§ Data for this exercise
________________________
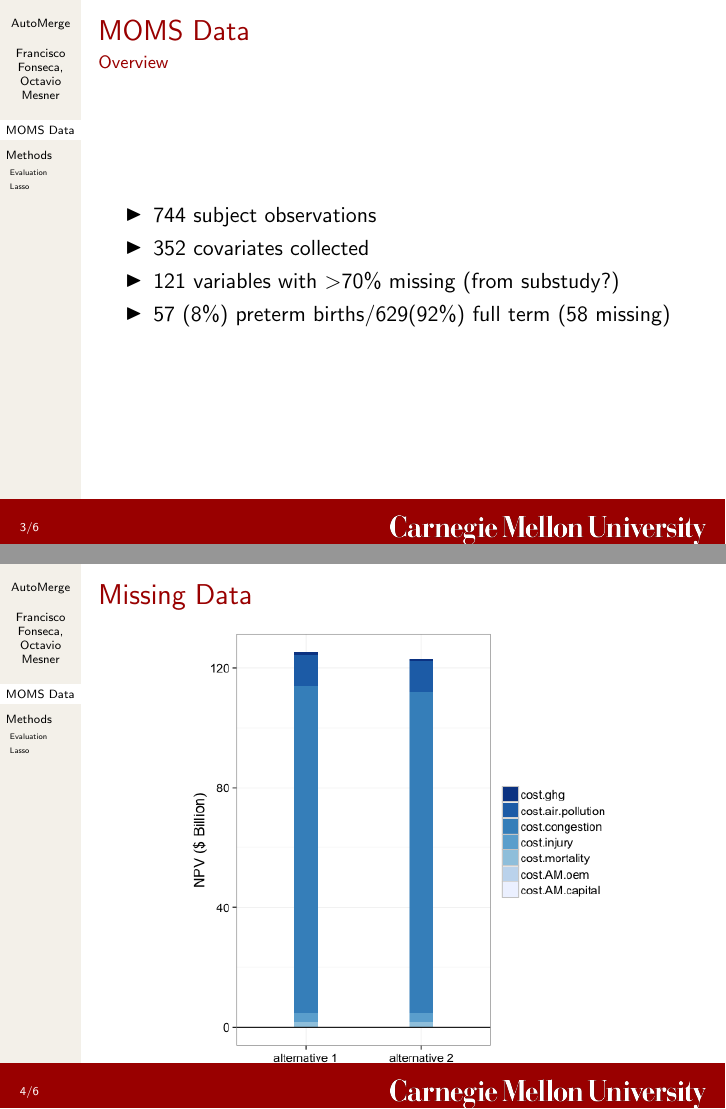
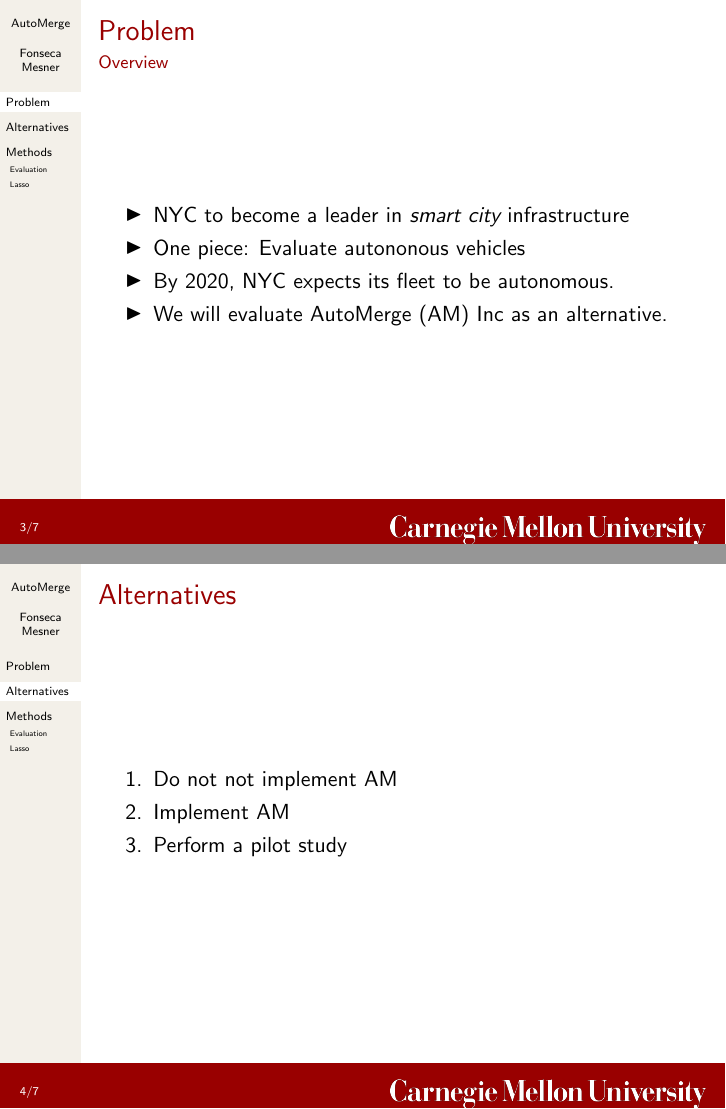
Before and after one commit to kikoralston/Git19702Proj1, LaTeX slides (latex/presentation/presentation.tex): pages 3 and 4 of 6 before the commit and pages 3 and 4 of 7 after it, joined at a grey line. Compiled offline with pdfLaTeX.

Commit message:
presentation and small R changes

```diff
--- a/latex/presentation/presentation.tex
+++ b/latex/presentation/presentation.tex
@@ -7,7 +7,7 @@
 \title{AutoMerge}
 \subtitle{}
 \date{\today}
-\author{Francisco Fonseca \and Octavio Mesner}
+\author[Fonseca Mesner]{Francisco Fonseca \and Octavio Mesner}
 \institute{Carnegie Mellon University}
 
 \begin{document}
@@ -25,17 +29,27 @@ Discuss
 \end{itemize}
 \end{frame}
 
-\section{MOMS Data}
+\section{Problem}
 
 \begin{frame}
-  \frametitle{MOMS Data}
+  \frametitle{Problem}
   \framesubtitle{Overview}
   \begin{itemize}
-  \item 744 subject observations
-  \item 352 covariates collected
-  \item 121 variables with $>$70\% missing (from substudy?)
-  \item 57 (8\%) preterm births/629(92\%) full term (58 missing)
+  \item NYC to become a leader in \emph{smart city} infrastructure
+  \item One piece: Evaluate autononous vehicles
+  \item By 2020, NYC expects its fleet to be autonomous.
+  \item We will evaluate AutoMerge (AM) Inc as an alternative.
   \end{itemize}
+\end{frame}
+
+\section{Alternatives}
+\begin{frame}
+  \frametitle{Alternatives}
+  \begin{enumerate}
+  \item Do not not implement AM
+  \item Implement AM
+  \item Perform a pilot study
+  \end{enumerate}
 \end{frame}
 
 \begin{frame}
```
Also changed, not shown: latex/report/report.tex (+7 -2 lines), latex/presentation/presentation.pdf, latex/report/report.pdf, latex/presentation/presentation.tex (12 more changed lines), 6 other files.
________________________
§ Problem
When a line in the data contains the string "begin", copy that line.

§ Output
 \begin{document}
 \begin{frame}
   \begin{itemize}
+\begin{frame}
+  \begin{enumerate}
 \begin{frame}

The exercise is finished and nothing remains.